Task directions: Return every record exactly. Omit nothing.

Source data:
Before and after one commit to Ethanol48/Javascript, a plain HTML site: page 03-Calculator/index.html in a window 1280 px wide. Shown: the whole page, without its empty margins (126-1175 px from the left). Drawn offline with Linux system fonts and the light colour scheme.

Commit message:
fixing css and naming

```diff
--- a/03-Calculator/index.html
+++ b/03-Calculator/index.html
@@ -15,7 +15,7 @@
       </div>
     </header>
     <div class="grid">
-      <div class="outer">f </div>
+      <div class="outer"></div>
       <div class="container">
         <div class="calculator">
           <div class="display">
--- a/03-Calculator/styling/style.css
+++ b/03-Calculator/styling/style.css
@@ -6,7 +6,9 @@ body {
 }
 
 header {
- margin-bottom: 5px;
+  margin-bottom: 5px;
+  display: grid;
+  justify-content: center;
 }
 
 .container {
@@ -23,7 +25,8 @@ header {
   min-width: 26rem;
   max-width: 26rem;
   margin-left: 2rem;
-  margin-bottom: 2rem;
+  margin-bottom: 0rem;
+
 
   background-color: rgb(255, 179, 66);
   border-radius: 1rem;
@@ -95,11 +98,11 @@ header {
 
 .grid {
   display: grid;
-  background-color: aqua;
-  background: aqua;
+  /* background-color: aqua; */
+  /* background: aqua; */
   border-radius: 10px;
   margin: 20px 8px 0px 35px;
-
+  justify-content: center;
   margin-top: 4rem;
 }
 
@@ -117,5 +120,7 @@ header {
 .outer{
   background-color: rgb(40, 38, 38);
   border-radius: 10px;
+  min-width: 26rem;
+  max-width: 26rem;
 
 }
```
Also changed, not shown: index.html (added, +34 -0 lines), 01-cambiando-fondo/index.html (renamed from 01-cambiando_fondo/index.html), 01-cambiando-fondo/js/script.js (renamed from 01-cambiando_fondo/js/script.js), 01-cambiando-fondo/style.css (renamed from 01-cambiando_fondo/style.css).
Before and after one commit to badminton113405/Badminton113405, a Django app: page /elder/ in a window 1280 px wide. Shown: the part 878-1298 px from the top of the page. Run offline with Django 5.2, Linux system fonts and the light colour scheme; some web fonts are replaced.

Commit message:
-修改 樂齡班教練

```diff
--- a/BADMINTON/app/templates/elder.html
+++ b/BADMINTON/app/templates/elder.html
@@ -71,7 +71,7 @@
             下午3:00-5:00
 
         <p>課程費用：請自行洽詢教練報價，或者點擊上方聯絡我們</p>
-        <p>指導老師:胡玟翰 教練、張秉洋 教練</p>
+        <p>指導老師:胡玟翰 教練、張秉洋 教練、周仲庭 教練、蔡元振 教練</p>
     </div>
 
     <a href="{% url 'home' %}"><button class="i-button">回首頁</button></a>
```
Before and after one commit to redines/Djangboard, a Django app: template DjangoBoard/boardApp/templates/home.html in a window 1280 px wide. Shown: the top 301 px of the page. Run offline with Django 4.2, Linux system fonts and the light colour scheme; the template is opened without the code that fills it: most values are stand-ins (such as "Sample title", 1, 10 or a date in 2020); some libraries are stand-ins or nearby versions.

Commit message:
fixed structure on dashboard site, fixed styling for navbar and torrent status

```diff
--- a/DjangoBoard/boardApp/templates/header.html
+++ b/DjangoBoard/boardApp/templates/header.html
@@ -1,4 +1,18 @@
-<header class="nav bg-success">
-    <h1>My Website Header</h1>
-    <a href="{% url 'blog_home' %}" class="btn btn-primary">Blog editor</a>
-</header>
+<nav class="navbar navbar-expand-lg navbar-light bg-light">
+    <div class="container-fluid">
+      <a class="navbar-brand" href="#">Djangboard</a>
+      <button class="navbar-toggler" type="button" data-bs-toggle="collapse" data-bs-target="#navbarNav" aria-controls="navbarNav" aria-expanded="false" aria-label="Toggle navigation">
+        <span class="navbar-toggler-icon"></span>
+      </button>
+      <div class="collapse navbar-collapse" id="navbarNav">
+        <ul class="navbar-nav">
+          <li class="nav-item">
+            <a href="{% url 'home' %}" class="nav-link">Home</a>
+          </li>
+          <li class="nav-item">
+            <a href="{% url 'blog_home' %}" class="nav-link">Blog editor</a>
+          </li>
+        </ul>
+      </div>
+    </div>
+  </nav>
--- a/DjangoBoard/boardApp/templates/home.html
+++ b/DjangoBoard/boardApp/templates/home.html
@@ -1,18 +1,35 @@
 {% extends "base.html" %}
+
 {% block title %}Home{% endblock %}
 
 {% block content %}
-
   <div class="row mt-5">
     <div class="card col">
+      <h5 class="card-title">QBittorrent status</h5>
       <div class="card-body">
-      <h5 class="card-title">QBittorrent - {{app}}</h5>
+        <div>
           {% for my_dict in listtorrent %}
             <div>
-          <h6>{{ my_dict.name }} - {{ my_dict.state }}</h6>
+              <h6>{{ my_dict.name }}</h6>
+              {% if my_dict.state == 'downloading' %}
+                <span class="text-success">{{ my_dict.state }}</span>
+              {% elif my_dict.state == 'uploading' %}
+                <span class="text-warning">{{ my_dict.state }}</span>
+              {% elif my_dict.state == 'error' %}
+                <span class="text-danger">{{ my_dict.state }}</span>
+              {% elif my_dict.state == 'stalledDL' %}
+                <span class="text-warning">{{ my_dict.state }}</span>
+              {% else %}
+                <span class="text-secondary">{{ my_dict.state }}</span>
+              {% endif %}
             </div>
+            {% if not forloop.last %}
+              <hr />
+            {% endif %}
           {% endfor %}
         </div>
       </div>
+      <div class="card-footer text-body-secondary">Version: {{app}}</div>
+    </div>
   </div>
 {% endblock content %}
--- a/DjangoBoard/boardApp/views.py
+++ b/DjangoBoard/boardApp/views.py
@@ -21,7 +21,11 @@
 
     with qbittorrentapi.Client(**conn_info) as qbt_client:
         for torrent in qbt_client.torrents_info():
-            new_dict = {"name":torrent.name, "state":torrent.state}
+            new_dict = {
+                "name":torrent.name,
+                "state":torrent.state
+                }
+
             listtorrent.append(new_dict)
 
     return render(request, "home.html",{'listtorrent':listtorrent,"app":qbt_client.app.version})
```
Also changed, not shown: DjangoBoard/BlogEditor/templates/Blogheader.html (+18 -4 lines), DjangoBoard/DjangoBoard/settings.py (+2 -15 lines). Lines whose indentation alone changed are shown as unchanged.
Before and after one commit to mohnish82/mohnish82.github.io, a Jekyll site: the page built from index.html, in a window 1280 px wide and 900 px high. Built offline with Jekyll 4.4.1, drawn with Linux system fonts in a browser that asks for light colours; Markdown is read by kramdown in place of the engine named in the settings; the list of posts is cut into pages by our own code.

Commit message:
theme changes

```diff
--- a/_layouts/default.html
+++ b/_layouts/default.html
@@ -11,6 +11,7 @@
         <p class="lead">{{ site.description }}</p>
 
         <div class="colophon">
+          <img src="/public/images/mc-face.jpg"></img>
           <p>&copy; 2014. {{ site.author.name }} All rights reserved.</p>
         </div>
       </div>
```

Task answer:
Before and after one commit to Ethanol48/Javascript, a plain HTML site: page 03-Calculator/index.html in a window 1280 px wide. Shown: the whole page, without its empty margins (126-1175 px from the left). Drawn offline with Linux system fonts and the light colour scheme.

Commit message:
fixing css and naming

```diff
--- a/03-Calculator/index.html
+++ b/03-Calculator/index.html
@@ -15,7 +15,7 @@
       </div>
     </header>
     <div class="grid">
-      <div class="outer">f </div>
+      <div class="outer"></div>
       <div class="container">
         <div class="calculator">
           <div class="display">
--- a/03-Calculator/styling/style.css
+++ b/03-Calculator/styling/style.css
@@ -6,7 +6,9 @@ body {
 }
 
 header {
- margin-bottom: 5px;
+  margin-bottom: 5px;
+  display: grid;
+  justify-content: center;
 }
 
 .container {
@@ -23,7 +25,8 @@ header {
   min-width: 26rem;
   max-width: 26rem;
   margin-left: 2rem;
-  margin-bottom: 2rem;
+  margin-bottom: 0rem;
+
 
   background-color: rgb(255, 179, 66);
   border-radius: 1rem;
@@ -95,11 +98,11 @@ header {
 
 .grid {
   display: grid;
-  background-color: aqua;
-  background: aqua;
+  /* background-color: aqua; */
+  /* background: aqua; */
   border-radius: 10px;
   margin: 20px 8px 0px 35px;
-
+  justify-content: center;
   margin-top: 4rem;
 }
 
@@ -117,5 +120,7 @@ header {
 .outer{
   background-color: rgb(40, 38, 38);
   border-radius: 10px;
+  min-width: 26rem;
+  max-width: 26rem;
 
 }
```
Also changed, not shown: index.html (added, +34 -0 lines), 01-cambiando-fondo/index.html (renamed from 01-cambiando_fondo/index.html), 01-cambiando-fondo/js/script.js (renamed from 01-cambiando_fondo/js/script.js), 01-cambiando-fondo/style.css (renamed from 01-cambiando_fondo/style.css).
Before and after one commit to badminton113405/Badminton113405, a Django app: page /elder/ in a window 1280 px wide. Shown: the part 878-1298 px from the top of the page. Run offline with Django 5.2, Linux system fonts and the light colour scheme; some web fonts are replaced.

Commit message:
-修改 樂齡班教練

```diff
--- a/BADMINTON/app/templates/elder.html
+++ b/BADMINTON/app/templates/elder.html
@@ -71,7 +71,7 @@
             下午3:00-5:00
 
         <p>課程費用：請自行洽詢教練報價，或者點擊上方聯絡我們</p>
-        <p>指導老師:胡玟翰 教練、張秉洋 教練</p>
+        <p>指導老師:胡玟翰 教練、張秉洋 教練、周仲庭 教練、蔡元振 教練</p>
     </div>
 
     <a href="{% url 'home' %}"><button class="i-button">回首頁</button></a>
```
Before and after one commit to redines/Djangboard, a Django app: template DjangoBoard/boardApp/templates/home.html in a window 1280 px wide. Shown: the top 301 px of the page. Run offline with Django 4.2, Linux system fonts and the light colour scheme; the template is opened without the code that fills it: most values are stand-ins (such as "Sample title", 1, 10 or a date in 2020); some libraries are stand-ins or nearby versions.

Commit message:
fixed structure on dashboard site, fixed styling for navbar and torrent status

```diff
--- a/DjangoBoard/boardApp/templates/header.html
+++ b/DjangoBoard/boardApp/templates/header.html
@@ -1,4 +1,18 @@
-<header class="nav bg-success">
-    <h1>My Website Header</h1>
-    <a href="{% url 'blog_home' %}" class="btn btn-primary">Blog editor</a>
-</header>
+<nav class="navbar navbar-expand-lg navbar-light bg-light">
+    <div class="container-fluid">
+      <a class="navbar-brand" href="#">Djangboard</a>
+      <button class="navbar-toggler" type="button" data-bs-toggle="collapse" data-bs-target="#navbarNav" aria-controls="navbarNav" aria-expanded="false" aria-label="Toggle navigation">
+        <span class="navbar-toggler-icon"></span>
+      </button>
+      <div class="collapse navbar-collapse" id="navbarNav">
+        <ul class="navbar-nav">
+          <li class="nav-item">
+            <a href="{% url 'home' %}" class="nav-link">Home</a>
+          </li>
+          <li class="nav-item">
+            <a href="{% url 'blog_home' %}" class="nav-link">Blog editor</a>
+          </li>
+        </ul>
+      </div>
+    </div>
+  </nav>
--- a/DjangoBoard/boardApp/templates/home.html
+++ b/DjangoBoard/boardApp/templates/home.html
@@ -1,18 +1,35 @@
 {% extends "base.html" %}
+
 {% block title %}Home{% endblock %}
 
 {% block content %}
-
   <div class="row mt-5">
     <div class="card col">
+      <h5 class="card-title">QBittorrent status</h5>
       <div class="card-body">
-      <h5 class="card-title">QBittorrent - {{app}}</h5>
+        <div>
           {% for my_dict in listtorrent %}
             <div>
-          <h6>{{ my_dict.name }} - {{ my_dict.state }}</h6>
+              <h6>{{ my_dict.name }}</h6>
+              {% if my_dict.state == 'downloading' %}
+                <span class="text-success">{{ my_dict.state }}</span>
+              {% elif my_dict.state == 'uploading' %}
+                <span class="text-warning">{{ my_dict.state }}</span>
+              {% elif my_dict.state == 'error' %}
+                <span class="text-danger">{{ my_dict.state }}</span>
+              {% elif my_dict.state == 'stalledDL' %}
+                <span class="text-warning">{{ my_dict.state }}</span>
+              {% else %}
+                <span class="text-secondary">{{ my_dict.state }}</span>
+              {% endif %}
             </div>
+            {% if not forloop.last %}
+              <hr />
+            {% endif %}
           {% endfor %}
         </div>
       </div>
+      <div class="card-footer text-body-secondary">Version: {{app}}</div>
+    </div>
   </div>
 {% endblock content %}
--- a/DjangoBoard/boardApp/views.py
+++ b/DjangoBoard/boardApp/views.py
@@ -21,7 +21,11 @@
 
     with qbittorrentapi.Client(**conn_info) as qbt_client:
         for torrent in qbt_client.torrents_info():
-            new_dict = {"name":torrent.name, "state":torrent.state}
+            new_dict = {
+                "name":torrent.name,
+                "state":torrent.state
+                }
+
             listtorrent.append(new_dict)
 
     return render(request, "home.html",{'listtorrent':listtorrent,"app":qbt_client.app.version})
```
Also changed, not shown: DjangoBoard/BlogEditor/templates/Blogheader.html (+18 -4 lines), DjangoBoard/DjangoBoard/settings.py (+2 -15 lines). Lines whose indentation alone changed are shown as unchanged.
Before and after one commit to mohnish82/mohnish82.github.io, a Jekyll site: the page built from index.html, in a window 1280 px wide and 900 px high. Built offline with Jekyll 4.4.1, drawn with Linux system fonts in a browser that asks for light colours; Markdown is read by kramdown in place of the engine named in the settings; the list of posts is cut into pages by our own code.

Commit message:
theme changes

```diff
--- a/_layouts/default.html
+++ b/_layouts/default.html
@@ -11,6 +11,7 @@
         <p class="lead">{{ site.description }}</p>
 
         <div class="colophon">
+          <img src="/public/images/mc-face.jpg"></img>
           <p>&copy; 2014. {{ site.author.name }} All rights reserved.</p>
         </div>
       </div>
```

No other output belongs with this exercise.